One of the difficult areas to show ROI is on time spent developing an online presence. Many sites such as Twitter and Facebook are often dismissed as non-relevant or mildly effective for economic development. The following tools, which were presented in a session on community websites, can help chambers and economic development organizations justify, optimize, and show the impact of their online activity.

Analytics Tools…Benchmarks for your time online tracks daily tweets, followers, and replies. The output, “Twitter statistics”, can be aggregated into monthly, 3 month, and 6 month intervals, allowing benchmarking and implementation of metrics. in addition to tweets, tracks posts and activity on LinkedIn, Facebook, and FourSquare. Based on 1) how many people you influence 2) how your message is amplified and 3) the influence of the people you reach, the website creates a score that measures your influence. 

Search Engine Optimization…make Google work for you

Key Word Density: The most common search for economic development is “state name” or “community name” followed by “economic development.” Having these words in the opening text on a website will increase the likelihood that a page is filtered to the top of search results. 

* this tool allows users to see how their websites ranks when certain key words are used in search engines. this site analyzes how many other websites have links to yours, giving an idea of the how your message is being spread. This tool also analyzes site traffic, social media, site optimization, and blog hits. this site provides the latest news and information on search engines, search engine optimization, and analytics. this site analyzes a website for broken links, misspellings, and web site speed.

Google Place Page: a free listing tool from Google that can be customized with photos, reviews, and links to important websites. A Place Page is an easy way to filter up in search results, especially since Google likes to take care of their own. 

Marketing Tools…Repurposing web staples

Flickr: a free online photo sharing site can be used to create low-cost site inventories. With the ability to house many pictures of available sites and buildings, the site can also accommodate location data, building or site specs, and infrastructure information. A complementary tool, iMapFlickr, allows Flickr users to create Google maps, which show the location of the site or building on an interactive map. The site allows users to produce shorter and more compact URLs for their websites. However, the real value-add is that tracks website activity, such as clicks and views, in real time. is also the producer of QR codes (see the code for our blog below), which provides smartphone users an easy way to access website information. Using a free QR reader app, smartphone users can take a picture of the code and then are directed to the content or website contained in the code. Not only do these codes look better than a URL, they are more compact and don’t require remembering a lengthy web address.

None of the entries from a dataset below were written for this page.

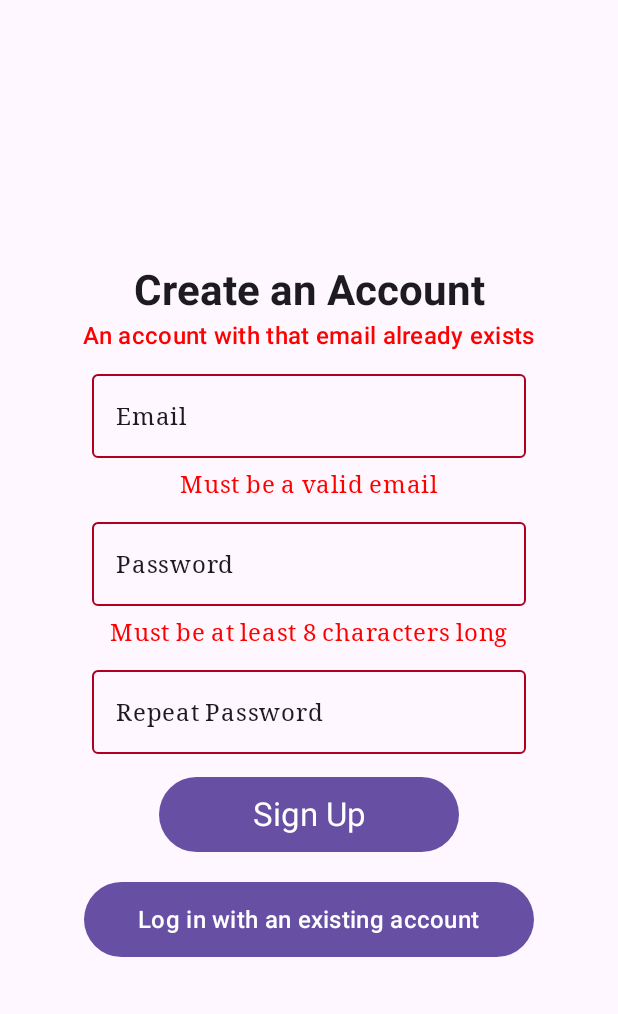
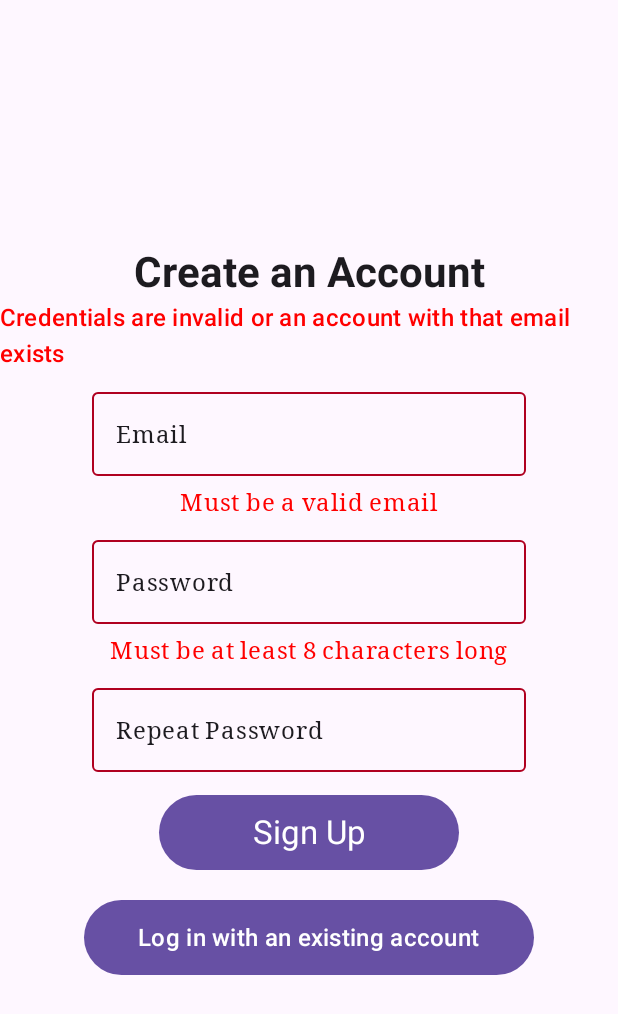
Before and after one commit to AppDevOrganization/5A6-group-project, an Android app built with Jetpack Compose: the SignupPage screen opened through its navigation route, after a tap on "Sign Up", on a phone screen of 412 x 824 dp. Shown: the top 1014 px of the screen. Run offline under Robolectric (Android 15) with nearby library versions, the phone set to English and light mode, and no system bars; our stand-ins replace Firebase (no records; nobody signed in at launch, a user with empty details on screens opened directly); libraries missing offline, so code that uses them is left out: com.google.android.play; network calls fail; 1 statement that could not run was skipped.

Commit message:
edited the signup error value

```diff
--- a/app/src/main/res/values/strings.xml
+++ b/app/src/main/res/values/strings.xml
@@ -3,6 +3,6 @@
     <string name="signup_email_error">Must be a valid email</string>
     <string name="signup_pswd_error">Must be at least 8 characters long</string>
     <string name="signup_repeat_pswd_error">Does not match the password</string>
-    <string name="signup_error">An account with that email already exists</string>
+    <string name="signup_error">Credentials are invalid or an account with that email exists</string>
     <string name="signup_internal_error">Internal error occurred, try again</string>
 </resources>
```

These sites can be useful tools to purposefully leveraging and showing the impact of establishing an online presence. While I had never been to Kentucky prior to the Basic Economic Development Course, I can truly say that I spent a week with a group of professionals (see below) who are committed to making their communities better.